We first met her in the ‘90’s when we were scouring the countryside looking for a new home. Really we were looking at the house next door when in the distance I saw the “For Sale” sign and excitedly urged my husband to go with me and have a peek at the farmhouse just up the street. We were taken in by her stately look, and after glancing surreptitiously inside I knew this was the house we had been searching for all along. Before you knew it, we were moving in and the movers placed our furniture where I had mapped out. The furniture fit so well, it’s like the house was made for us. When we were leaving for work the next day, both of us jolted to a stop in our tracks as fresh country air greeted our faces. A cacophony of birdcalls, the scamper of squirrels and chipmunks each hunting for their morning meal flooded our eyes and ears. Instead of getting into our cars, we ambled around the house to take in the atmosphere. A feeling of calm enveloped us as we slowly circled the house. Soft breezes caressed our skin and rustled through the tall maple and poplar trees with the rising sun bringing warmth to the day as it rose in the east and over the farm fields. We knew this house was special as it immediately made us feel at home.

Getting to know the neighbours was easy as there were only two other houses within sight of ours. One of them turned out to be a very old classmate of my husband’s, and the other was a farming couple in their eighties who had lived here for eons. We told them we wanted to have a house warming. “Do you want to invite the former owners?” they asked, and before you knew it their old friends and former owners were all coming to see our house spurred on by the idea of seeing what was new since they had lived here. They brought pictures of our house as she looked from over fifty years ago, and it was there that we found out that the house’s white garb used to be brick red and the bonnet was green. Stories of who planted the vegetable gardens near the south side of the house, the lilac bushes and the now majestic pine trees on the north side of the house circulated. Perhaps one of the most exciting tales was about two brothers who were horsing around with a rifle and who accidentally shot a bullet through the kitchen and which luckily exited the kitchen window without any damage being done.
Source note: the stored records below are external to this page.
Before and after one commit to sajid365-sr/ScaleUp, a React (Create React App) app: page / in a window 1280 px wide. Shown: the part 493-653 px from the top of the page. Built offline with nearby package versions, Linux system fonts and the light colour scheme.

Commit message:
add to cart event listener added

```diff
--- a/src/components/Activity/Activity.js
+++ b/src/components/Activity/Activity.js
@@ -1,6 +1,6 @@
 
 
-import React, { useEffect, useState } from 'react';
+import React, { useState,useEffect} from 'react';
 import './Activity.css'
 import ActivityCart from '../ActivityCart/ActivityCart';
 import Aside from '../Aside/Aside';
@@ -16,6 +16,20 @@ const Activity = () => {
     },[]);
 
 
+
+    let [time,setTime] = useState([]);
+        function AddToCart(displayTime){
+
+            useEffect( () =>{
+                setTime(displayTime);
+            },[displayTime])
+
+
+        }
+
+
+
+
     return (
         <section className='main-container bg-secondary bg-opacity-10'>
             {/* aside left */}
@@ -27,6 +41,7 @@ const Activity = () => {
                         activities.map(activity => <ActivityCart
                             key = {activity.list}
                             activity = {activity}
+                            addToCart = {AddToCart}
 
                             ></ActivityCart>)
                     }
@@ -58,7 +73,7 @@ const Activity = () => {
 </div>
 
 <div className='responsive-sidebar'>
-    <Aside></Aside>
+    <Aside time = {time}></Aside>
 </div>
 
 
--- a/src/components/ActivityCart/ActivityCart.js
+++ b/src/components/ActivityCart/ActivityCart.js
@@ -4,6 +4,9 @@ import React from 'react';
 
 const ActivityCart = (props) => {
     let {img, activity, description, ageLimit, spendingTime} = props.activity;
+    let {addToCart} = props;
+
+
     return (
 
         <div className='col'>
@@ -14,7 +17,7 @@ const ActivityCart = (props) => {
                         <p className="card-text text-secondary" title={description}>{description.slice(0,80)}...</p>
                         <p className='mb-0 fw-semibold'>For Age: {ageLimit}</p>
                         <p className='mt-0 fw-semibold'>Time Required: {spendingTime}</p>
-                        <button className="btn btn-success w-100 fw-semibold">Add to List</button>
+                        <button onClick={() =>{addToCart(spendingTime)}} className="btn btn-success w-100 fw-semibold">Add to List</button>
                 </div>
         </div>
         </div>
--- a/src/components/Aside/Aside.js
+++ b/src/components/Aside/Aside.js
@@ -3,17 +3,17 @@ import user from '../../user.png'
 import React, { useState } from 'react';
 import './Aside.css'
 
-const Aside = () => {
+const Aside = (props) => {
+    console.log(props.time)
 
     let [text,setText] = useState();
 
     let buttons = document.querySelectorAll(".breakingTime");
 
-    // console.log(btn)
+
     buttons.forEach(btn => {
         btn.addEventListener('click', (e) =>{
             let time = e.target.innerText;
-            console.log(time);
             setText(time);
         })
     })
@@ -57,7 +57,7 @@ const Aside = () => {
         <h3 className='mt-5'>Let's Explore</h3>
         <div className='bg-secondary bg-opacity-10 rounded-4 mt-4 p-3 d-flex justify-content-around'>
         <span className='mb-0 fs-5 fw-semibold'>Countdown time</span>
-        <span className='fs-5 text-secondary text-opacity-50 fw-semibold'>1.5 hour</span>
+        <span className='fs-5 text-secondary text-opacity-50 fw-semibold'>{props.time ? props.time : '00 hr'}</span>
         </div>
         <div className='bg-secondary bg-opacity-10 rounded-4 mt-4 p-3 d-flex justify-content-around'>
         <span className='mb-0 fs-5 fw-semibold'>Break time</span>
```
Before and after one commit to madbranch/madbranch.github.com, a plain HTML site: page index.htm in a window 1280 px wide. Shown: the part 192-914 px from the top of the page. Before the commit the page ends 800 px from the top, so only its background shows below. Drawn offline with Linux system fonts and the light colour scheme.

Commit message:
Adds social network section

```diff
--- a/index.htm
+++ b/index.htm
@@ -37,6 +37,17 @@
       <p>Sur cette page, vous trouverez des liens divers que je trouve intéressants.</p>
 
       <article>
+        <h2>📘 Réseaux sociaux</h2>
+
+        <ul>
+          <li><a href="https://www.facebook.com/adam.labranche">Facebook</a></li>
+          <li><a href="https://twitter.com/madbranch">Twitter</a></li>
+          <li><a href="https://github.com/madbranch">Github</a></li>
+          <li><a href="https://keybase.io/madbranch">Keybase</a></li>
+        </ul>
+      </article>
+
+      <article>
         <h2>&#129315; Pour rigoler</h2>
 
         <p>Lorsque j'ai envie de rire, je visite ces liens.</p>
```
We have since added our own memories as we share our life with this lovely lady. Christmas and Thanksgiving dinners, a newborn grandson and fiftieth wedding anniversary with family members coming all the way from Australia are our contributions. Animal life still abounds and we have since seen coyotes trudging across our fields, deer nibbling our freshly planted trees and wild turkeys as big as cows lumbering across our back acreage. Our house purrs like a kitten when you take care of it and stroke it. Yet at the same time, it can be sad and forlorn without that constant care that you must provide for someone born almost 200 years ago. We are adding our stories to the history of our house knowing all the while that at one point the house will demand the care of someone much younger and more energetic. Sometime in the future, our house will have new lovers.